Members of the local LGBT community and their allies attended the South Florida showing of the documentary, Taboo Yardies: Homophobia in Jamaica at the Broward College Davie campus on Wednesday, November 18. The screening was presented by local organizations Thou Art Woman, Very G TV and the Broward College Gay Straight Alliance (GSA), as a way to highlight the plight of LGBT Jamaicans and as a fundraiser for the Jamaican organization Quality of Citizenship, Jamaica (QCJ).
Taboo Yardies is an eye-opening film that examines the socioeconomic and sociopolitical environment of Jamaica that allows for violence against lesbian, gay, bisexual and transgender individuals. Filmmaker, Selena Blake, who has been on tour throughout the United States with her film, was hailed as a master storyteller as she wove the stories of gays, lesbians and transgender individuals with politicians, members of the clergy, and many Jamaicans, some of whom vehemently oppose homosexuality. It also gave the audience a forum to discuss the film and the subject matter in a post screening Q&A segment.

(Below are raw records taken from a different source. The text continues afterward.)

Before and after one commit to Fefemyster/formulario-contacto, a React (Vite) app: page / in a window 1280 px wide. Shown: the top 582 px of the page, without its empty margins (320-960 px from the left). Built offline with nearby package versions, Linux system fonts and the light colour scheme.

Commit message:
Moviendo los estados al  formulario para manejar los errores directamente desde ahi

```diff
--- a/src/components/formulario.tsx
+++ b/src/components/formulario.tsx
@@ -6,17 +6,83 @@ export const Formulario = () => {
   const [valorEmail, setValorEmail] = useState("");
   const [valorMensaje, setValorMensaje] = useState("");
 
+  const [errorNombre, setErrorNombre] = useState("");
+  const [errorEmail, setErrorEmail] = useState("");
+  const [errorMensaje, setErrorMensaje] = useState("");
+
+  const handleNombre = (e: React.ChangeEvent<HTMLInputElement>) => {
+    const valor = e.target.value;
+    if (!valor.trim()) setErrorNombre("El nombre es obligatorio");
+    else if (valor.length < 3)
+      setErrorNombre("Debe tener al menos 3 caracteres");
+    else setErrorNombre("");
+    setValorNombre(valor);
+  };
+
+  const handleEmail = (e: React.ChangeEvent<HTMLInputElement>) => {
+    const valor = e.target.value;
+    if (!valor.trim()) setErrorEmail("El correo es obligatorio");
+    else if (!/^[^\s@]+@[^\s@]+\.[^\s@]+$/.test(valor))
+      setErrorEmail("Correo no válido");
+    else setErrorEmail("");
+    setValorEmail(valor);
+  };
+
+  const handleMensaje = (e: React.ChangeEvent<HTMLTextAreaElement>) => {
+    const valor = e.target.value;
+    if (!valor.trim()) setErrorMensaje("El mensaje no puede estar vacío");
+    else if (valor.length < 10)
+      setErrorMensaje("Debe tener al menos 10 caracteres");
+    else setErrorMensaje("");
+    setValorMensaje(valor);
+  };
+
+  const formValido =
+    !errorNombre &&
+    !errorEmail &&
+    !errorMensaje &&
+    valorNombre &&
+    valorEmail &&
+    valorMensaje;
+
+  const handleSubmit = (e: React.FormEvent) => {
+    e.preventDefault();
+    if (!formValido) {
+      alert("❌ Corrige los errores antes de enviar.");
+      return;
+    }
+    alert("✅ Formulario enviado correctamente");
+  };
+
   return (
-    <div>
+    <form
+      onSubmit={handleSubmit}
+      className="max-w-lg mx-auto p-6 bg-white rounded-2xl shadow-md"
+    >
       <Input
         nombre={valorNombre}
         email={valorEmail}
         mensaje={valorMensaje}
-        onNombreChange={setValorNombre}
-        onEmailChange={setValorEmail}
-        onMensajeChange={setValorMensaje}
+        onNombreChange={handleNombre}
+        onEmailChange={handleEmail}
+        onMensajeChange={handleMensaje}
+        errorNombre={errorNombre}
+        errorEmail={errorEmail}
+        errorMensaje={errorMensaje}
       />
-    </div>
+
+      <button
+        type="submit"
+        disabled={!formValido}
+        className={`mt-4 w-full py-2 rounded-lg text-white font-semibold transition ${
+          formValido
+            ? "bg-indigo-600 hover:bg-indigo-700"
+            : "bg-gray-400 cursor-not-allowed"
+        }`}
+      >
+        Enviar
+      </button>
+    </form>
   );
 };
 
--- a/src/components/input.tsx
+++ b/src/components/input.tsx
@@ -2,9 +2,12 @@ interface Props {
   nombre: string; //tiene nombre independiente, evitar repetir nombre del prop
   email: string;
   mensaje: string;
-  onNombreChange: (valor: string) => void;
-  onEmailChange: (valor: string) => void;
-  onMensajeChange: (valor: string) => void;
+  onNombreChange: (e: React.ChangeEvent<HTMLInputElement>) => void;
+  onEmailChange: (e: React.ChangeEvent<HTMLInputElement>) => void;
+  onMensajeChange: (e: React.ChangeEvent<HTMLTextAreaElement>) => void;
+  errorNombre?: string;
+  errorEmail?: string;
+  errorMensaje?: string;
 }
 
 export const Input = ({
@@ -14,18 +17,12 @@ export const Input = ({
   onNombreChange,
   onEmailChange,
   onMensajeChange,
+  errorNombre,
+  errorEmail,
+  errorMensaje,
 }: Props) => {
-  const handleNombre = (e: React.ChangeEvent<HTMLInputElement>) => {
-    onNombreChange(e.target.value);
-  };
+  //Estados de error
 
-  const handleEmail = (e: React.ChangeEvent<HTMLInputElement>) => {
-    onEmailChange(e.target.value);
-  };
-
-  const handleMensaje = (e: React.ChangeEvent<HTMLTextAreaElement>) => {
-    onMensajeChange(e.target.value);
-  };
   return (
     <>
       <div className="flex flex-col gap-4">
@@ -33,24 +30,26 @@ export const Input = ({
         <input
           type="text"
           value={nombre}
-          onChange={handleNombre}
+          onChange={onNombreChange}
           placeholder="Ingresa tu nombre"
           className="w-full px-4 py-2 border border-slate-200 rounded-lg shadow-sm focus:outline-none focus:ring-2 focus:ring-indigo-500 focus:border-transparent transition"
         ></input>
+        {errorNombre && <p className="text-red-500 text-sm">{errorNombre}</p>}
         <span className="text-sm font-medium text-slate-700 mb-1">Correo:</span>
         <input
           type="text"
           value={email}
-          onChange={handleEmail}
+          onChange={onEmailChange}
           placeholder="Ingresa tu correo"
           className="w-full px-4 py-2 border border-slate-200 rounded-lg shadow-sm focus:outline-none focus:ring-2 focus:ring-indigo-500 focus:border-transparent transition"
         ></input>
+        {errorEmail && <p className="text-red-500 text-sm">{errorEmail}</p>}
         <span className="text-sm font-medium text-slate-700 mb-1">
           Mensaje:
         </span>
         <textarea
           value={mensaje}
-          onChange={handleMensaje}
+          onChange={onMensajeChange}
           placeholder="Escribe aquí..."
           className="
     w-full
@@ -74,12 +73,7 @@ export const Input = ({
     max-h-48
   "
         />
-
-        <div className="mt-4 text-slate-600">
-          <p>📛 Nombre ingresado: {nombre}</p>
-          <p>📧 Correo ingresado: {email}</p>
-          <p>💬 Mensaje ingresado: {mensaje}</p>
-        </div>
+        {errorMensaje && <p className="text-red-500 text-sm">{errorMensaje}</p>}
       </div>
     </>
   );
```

According to Blake this segment was “fascinating” since “several audience members had no problem expressing their disgust pertaining to the lack of compassion and the hypocrisy surrounding the plight of LGBT members back home in Jamaica.” She hopes Taboo Yardies will be “a vehicle that will cultivate dialogue amongst our people near and far, for a better Jamaica regardless of sexual orientation. So when we say: “One Love,” “Out Of Many One People,” and “No Problem Mon,” we aren’t hypocrites.”
Local LGBT activist, Attorney Ghenete Wright Muir, coordinated the event after she was contacted by Angeline Jackson, executive director of QCJ. Wright Muir had heard Jackson’s story of “corrective rape” and admired her courage for taking a stand and creating an organization to defend the rights of Jamaica’s LGBT women. When President Obama visited Jamaica recently, he took the time out to highlight Jackson’s bravery. He said, “As a woman and as a lesbian, justice and society weren’t always on her side…but instead of remaining silent she chose to speak out and started her own organization to advocate for women like her, get them treatment and get them justice and push back against stereotypes and give them some sense of their own power. And she became a global activist.”
Wright Muir, who decided to be openly gay only a few years ago, said, “I myself faced many challenges as a lesbian of Jamaican descent. Once I became comfortable living openly gay, I was inspired to help others like myself and create more spaces for the LGBT community here in South Florida. I created “Thou Art Woman” to celebrate LGBT women and people have really embraced it. When Angeline contacted me to coordinate the film screening I was happy to create yet another space for the community and for the opportunity to help the LGBT community in Jamaica. Although much of the film was painful to watch, it was important for us to see how hate and homophobia really hurts so many and to learn how we can work on changing that mindset.”
Many who saw the film knew of Jamaica’s reputation as a homophobic nation, but had never had to see the scars or hear the stories of those affected. The film brought this to light in a very bold and undiluted way, which according to Kathy DeSouza, social media coordinator, “forced myself and many others to open our eyes and see the horror that the LGBT community in Jamaica goes through on sometimes a daily basis.”
DeSouza now lives in the US where, she points out, many LGBT persons are “free to get married, have children and be themselves without fear … I pray that with more awareness and support for the LGBT community in Jamaica, maybe one day, our Motto “Out of Many One People” will truly mean something. Unfortunately, it has to start with the Government. If laws are not passed to protect ALL citizens, nothing else really matters.”
This sentiment is echoed by Optometrist, Melanie Reese who said, “It is very unfortunate that so many people are still living in a state of constant fear in their own country. I hope this film reaches a larger Jamaican audience, and helps to educate people about the prejudice and injustice their fellow citizens face. Hopefully, one day we will truly have equal rights for all in Jamaica.”
Praising the work of Blake, artist and activist Niki Lopez said, “Though the film targeted the issue of homophobia in Jamaica, Selena Blake did a great job of ensuring every voice and opinion was heard. It’s great to see forward movement and spaces where dialog and growth can occur.”
Wright Muir, hailing the screening a success, said while she was pleased about the turnout, she was excited that this group was “truly engaged and extremely concerned about the people who are suffering in Jamaica and how that can change. I am also pleased to see that local businesses are willing to support by way of sponsorship so that I and the wonderful team of friends that work with me are able to bring events like these to South Florida.”
The Taboo Yardies Film Screening was presented by Very G TV, Thou Art Woman and the Broward College GSA and co-sponsored by Nadine’s Catering & Baskets, Niki Lopez Creative, David iPhoto, PNC, the Law Offices of Megan D. Widmeyer, Reese Vision Care and The Credit Group.